         Eli Lilly was hit with a $1.4 billion fine last year for illegally marketing Zyprexa, an antipsychotic drug.

         The same year, Pfizer was fined $2.3 billion for illegally marketing the pain reliever Bextra.

Neither company’s stock price suffered significantly, leading some to conclude that even massive fines are viewed by investors and executives as simply the cost of doing business.”

Blumberg indicated that the FDA has increasingly signaled its intent to use a legal doctrine to bring criminal charges against top executives, even those who might have been unaware of company misdeeds.

“I don’t know when, where, or how many cases will be brought,” Blumberg told the attendees at the Food and Drug Law Institute, “but if you are a corporate executive – or counsel advising such a client – I would not wait for the first case to decide now is the time to comply with the law. They won’t get a mulligan on their conduct.

“The FDA’s first target will be companies that have illegally promoted products for unapproved uses. This practice is known as off-label marketing. It is clear that fines are not working here. We need to put something else on the scale to make people think, before they promote drugs for unapproved uses. That something is the threat of prison and industry debarment, which could re-sult from a successful prosecution using the Park Doctrine.”

Under the “Park Doctrine” a corporate officer is liable for illegal corporate actions the officer should have known about or was responsible for preventing. It stems from a case involving John Park, the president of Acme Markets, Inc. in 1970. Acme was cited for rodent infestations at a warehouse in Philadelphia (on more than one occasion). After a number of agency warnings, the FDA finally charged Park personally with violating sanitation laws.

Park argued that as company president he was too far removed from warehouse supervision to be held responsible. The case was taken to the U.S. Supreme Court which agreed with the FDA – that Park, as president, was responsible for the conditions in the warehouses.

FDA prosecutors hope to use the doctrine to extract stiffer penalties, including up to a year in prison and $100,000 fines. How will we know if the FDA is successful in including incarceration in prison as part of a sentence?

There is a test case to watch. Four executives of Synthes Inc., a company in West Chester, Pa., have pleaded guilty in connection with illegal clinical trials of a bone cement, and are being charged under the Park Doctrine by the U.S. Attorney’s Office in Philadelphia.

Why am I suggesting this tactic (using the Park Doctrine) could help you? If a corporate officer can be found liable for corporate actions the officer should have known about – or – was responsible for preventing, could they also be held responsible for failing to prevent, and properly respond to, or recover from a disaster to their company? Or could they be held responsible for failing to establish a plan to respond to a crisis (i.e. the company’s product injures people because it is contaminated or fails to operate properly)? It’s a good question, one that I’m not equipped to answer.
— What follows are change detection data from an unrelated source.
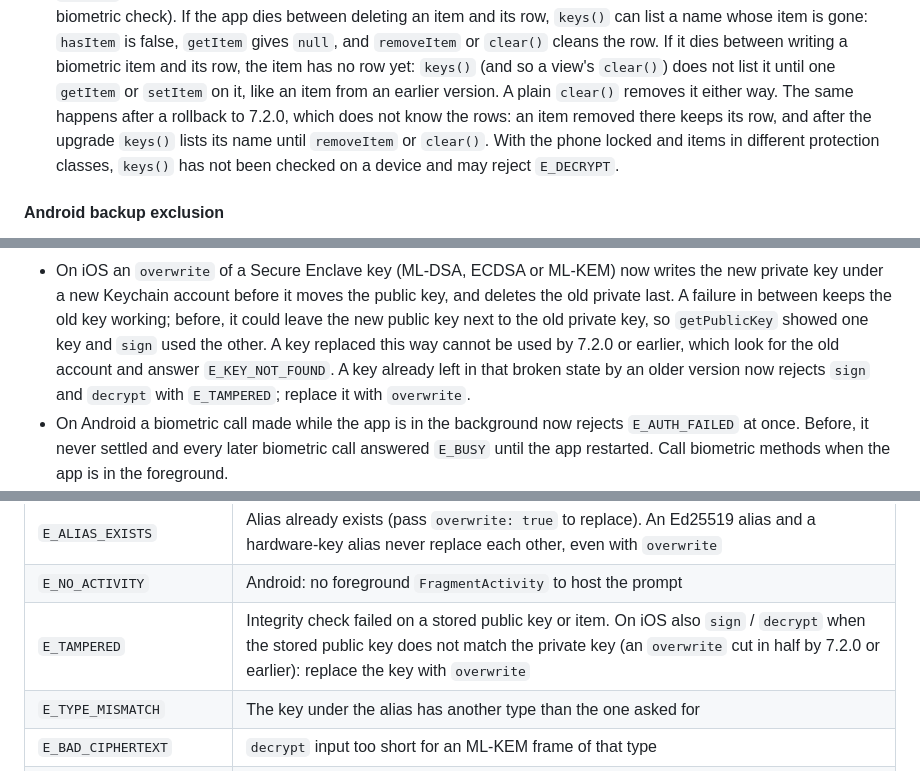
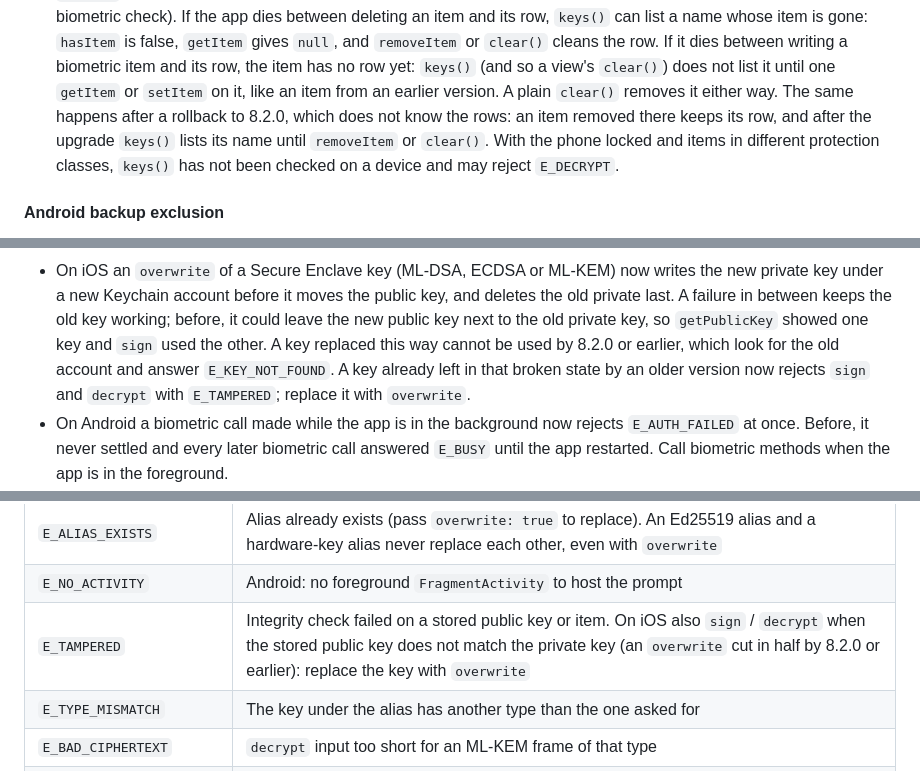
Before and after one commit to jimcase/capacitor-pq-secure-storage, a Markdown page: README.md, 3 parts joined by grey strips. GitHub-like rendering.

```diff
--- a/README.md
+++ b/README.md
@@ -457,7 +457,7 @@ Notes:
   gives `null`, and `removeItem` or `clear()` cleans the row. If it dies between writing a biometric
   item and its row, the item has no row yet: `keys()` (and so a view's `clear()`) does not list it
   until one `getItem` or `setItem` on it, like an item from an earlier version. A plain `clear()`
-  removes it either way. The same happens after a rollback to 7.2.0, which does not know the rows: an
+  removes it either way. The same happens after a rollback to 8.2.0, which does not know the rows: an
   item removed there keeps its row, and after the upgrade `keys()` lists its name until `removeItem`
   or `clear()`.
   With the phone locked and items in different protection classes, `keys()` has not been checked on
@@ -1090,7 +1090,7 @@ From 8.2.0:
   key under a new Keychain account before it moves the public key, and deletes the old private last.
   A failure in between keeps the old key working; before, it could leave the new public key next to
   the old private key, so `getPublicKey` showed one key and `sign` used the other. A key replaced
-  this way cannot be used by 7.2.0 or earlier, which look for the old account and answer
+  this way cannot be used by 8.2.0 or earlier, which look for the old account and answer
   `E_KEY_NOT_FOUND`. A key already left in that broken state by an older version now rejects `sign`
   and `decrypt` with `E_TAMPERED`; replace it with `overwrite`.
 - On Android a biometric call made while the app is in the background now rejects `E_AUTH_FAILED` at
@@ -1125,7 +1125,7 @@ Every rejection carries a `code`:
 | `E_UNSUPPORTED` | Unknown key or KEM type, or not on this device (iOS below 26, or no Secure Enclave), or a frame written by a newer version of the plugin (unknown header version or suite) |
 | `E_ALIAS_EXISTS` | Alias already exists (pass `overwrite: true` to replace). An Ed25519 alias and a hardware-key alias never replace each other, even with `overwrite` |
 | `E_NO_ACTIVITY` | Android: no foreground `FragmentActivity` to host the prompt |
-| `E_TAMPERED` | Integrity check failed on a stored public key or item. On iOS also `sign` / `decrypt` when the stored public key does not match the private key (an `overwrite` cut in half by 7.2.0 or earlier): replace the key with `overwrite` |
+| `E_TAMPERED` | Integrity check failed on a stored public key or item. On iOS also `sign` / `decrypt` when the stored public key does not match the private key (an `overwrite` cut in half by 8.2.0 or earlier): replace the key with `overwrite` |
 | `E_TYPE_MISMATCH` | The key under the alias has another type than the one asked for |
 | `E_BAD_CIPHERTEXT` | `decrypt` input too short for an ML-KEM frame of that type |
 | `E_REMOVE` | `removeItem` failed |
```
Also changed, not shown: CHANGELOG.md (+3 -3 lines), DEVICE-VERIFICATION.md (+1 -1 lines).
But if the FDA gets its way, it could incentivize executives to be more proactive and supportive of the BC/DR plans in their companies.

Let me end the column with comments made by James Prutow, a consultant to pharmaceutical companies on regulatory matters. Just the talk of charges had caught the attention of his clients.
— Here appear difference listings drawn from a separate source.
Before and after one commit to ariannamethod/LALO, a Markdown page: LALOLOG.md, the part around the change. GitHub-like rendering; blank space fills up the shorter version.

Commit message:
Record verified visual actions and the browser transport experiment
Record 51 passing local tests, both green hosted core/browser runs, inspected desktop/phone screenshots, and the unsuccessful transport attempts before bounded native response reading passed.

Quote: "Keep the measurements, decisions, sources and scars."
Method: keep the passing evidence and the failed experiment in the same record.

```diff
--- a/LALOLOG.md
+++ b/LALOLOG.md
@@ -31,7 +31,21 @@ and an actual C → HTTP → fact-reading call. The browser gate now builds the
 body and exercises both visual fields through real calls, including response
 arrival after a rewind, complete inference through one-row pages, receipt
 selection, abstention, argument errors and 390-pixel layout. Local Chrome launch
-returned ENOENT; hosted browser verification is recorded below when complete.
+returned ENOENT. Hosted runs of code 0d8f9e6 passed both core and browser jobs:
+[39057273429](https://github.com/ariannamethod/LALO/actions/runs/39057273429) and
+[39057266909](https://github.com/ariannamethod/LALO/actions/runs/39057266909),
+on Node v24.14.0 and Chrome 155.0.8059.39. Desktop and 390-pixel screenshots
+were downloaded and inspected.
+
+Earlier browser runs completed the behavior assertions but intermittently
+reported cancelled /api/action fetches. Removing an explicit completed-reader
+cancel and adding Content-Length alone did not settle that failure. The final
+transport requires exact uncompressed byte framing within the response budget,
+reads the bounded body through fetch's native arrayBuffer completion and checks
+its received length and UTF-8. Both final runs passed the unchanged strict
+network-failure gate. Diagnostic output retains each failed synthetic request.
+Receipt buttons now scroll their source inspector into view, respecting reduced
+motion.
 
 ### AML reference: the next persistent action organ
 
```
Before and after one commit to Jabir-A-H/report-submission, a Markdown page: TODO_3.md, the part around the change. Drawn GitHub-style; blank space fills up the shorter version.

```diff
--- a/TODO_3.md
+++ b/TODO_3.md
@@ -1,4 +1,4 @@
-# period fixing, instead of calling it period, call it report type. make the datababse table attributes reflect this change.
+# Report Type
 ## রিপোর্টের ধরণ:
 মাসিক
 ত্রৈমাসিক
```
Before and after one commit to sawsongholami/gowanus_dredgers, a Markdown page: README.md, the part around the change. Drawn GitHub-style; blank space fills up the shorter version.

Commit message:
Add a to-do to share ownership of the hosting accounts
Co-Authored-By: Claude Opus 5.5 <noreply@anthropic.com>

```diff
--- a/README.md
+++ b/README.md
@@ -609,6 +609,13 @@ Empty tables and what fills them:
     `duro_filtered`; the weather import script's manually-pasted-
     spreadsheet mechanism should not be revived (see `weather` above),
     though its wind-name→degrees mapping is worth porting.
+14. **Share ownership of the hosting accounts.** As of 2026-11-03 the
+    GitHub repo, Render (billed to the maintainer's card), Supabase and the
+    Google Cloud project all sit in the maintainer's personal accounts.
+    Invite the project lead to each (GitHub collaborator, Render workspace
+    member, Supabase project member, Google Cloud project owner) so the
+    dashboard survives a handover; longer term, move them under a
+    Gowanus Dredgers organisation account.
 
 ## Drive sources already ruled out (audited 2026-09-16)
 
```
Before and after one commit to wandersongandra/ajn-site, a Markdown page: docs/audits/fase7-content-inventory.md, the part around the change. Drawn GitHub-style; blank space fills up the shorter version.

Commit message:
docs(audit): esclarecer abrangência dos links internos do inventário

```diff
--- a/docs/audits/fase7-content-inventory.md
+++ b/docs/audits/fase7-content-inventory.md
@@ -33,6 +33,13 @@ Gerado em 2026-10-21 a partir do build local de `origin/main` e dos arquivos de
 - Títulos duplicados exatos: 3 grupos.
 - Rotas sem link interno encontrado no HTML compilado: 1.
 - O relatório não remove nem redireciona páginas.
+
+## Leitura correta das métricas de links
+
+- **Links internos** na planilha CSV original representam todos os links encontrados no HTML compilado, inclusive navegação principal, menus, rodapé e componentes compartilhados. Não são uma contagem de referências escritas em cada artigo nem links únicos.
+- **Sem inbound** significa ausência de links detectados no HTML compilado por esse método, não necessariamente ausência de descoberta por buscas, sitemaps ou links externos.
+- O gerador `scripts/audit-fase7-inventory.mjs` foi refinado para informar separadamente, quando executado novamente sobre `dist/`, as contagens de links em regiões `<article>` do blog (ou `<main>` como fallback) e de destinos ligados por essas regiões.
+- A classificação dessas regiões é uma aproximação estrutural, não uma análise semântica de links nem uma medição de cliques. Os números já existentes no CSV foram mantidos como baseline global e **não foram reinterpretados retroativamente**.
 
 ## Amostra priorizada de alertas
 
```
“Executives are really stepping back and asking, ‘OK, how can we ensure that we are doing the right thing as a company, and also as individuals, so we are not on the FDA’s radar screen?’” said Prutow.
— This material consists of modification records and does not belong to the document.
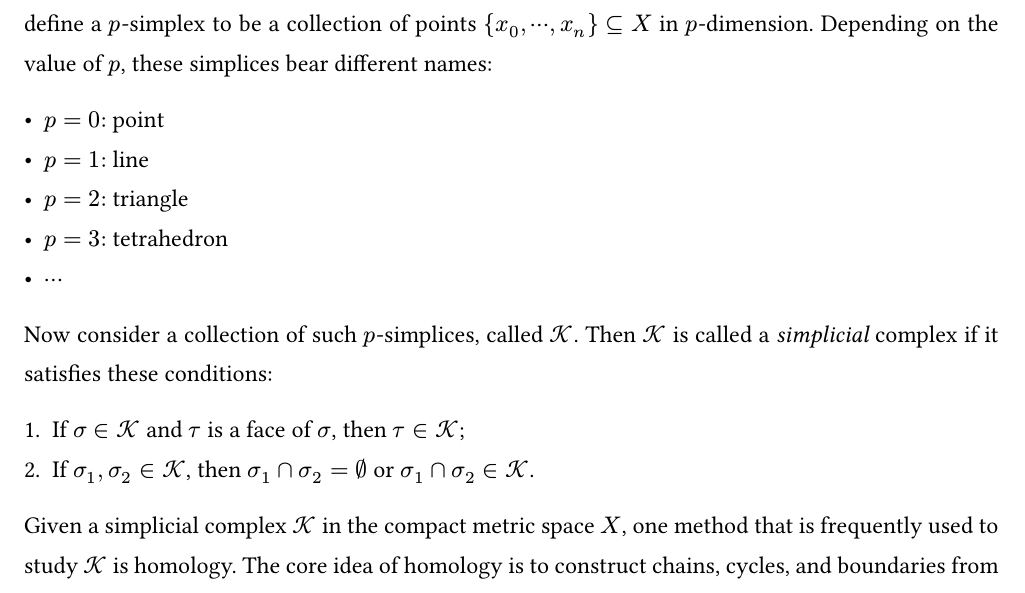
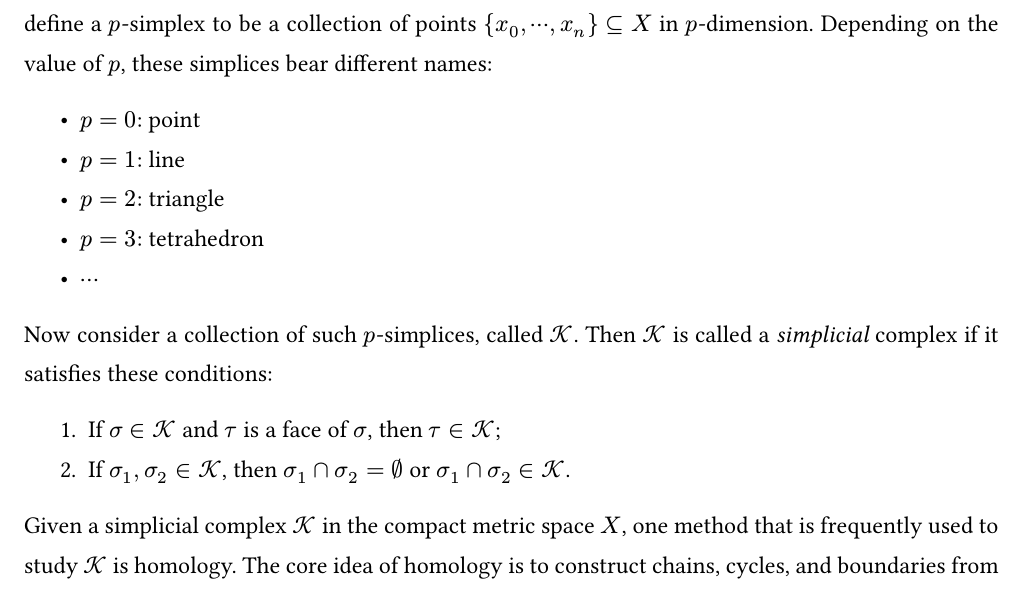
Before and after one commit to BullDF/topology-in-nmt, a Typst document (final_paper/final_paper.typ): part of page 1 of 7, cut so that both start at the same text. The pictures show the PDF file final_paper/final_paper.pdf that the author committed with the source.

Commit message:
Added bullet and enum indentation

```diff
--- a/final_paper/final_paper.typ
+++ b/final_paper/final_paper.typ
@@ -53,6 +53,10 @@
 
 // Heading numbering
 #set heading(numbering: "1.")
+
+// List settings
+#set list(indent: 1.5em)
+#set enum(indent: 1.5em)
 
 // Heading spacing
 #show heading: it => {
```
Also changed, not shown: final_paper/final_paper.pdf.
Ed Devlin, CBCP, has provided business recovery planning consulting services since 1973 when he co-founded Devlin Associates. Since then, Devlin has assisted more than 300 companies in the writing of their business recovery plans and has made more than 800 seminars and presentations worldwide.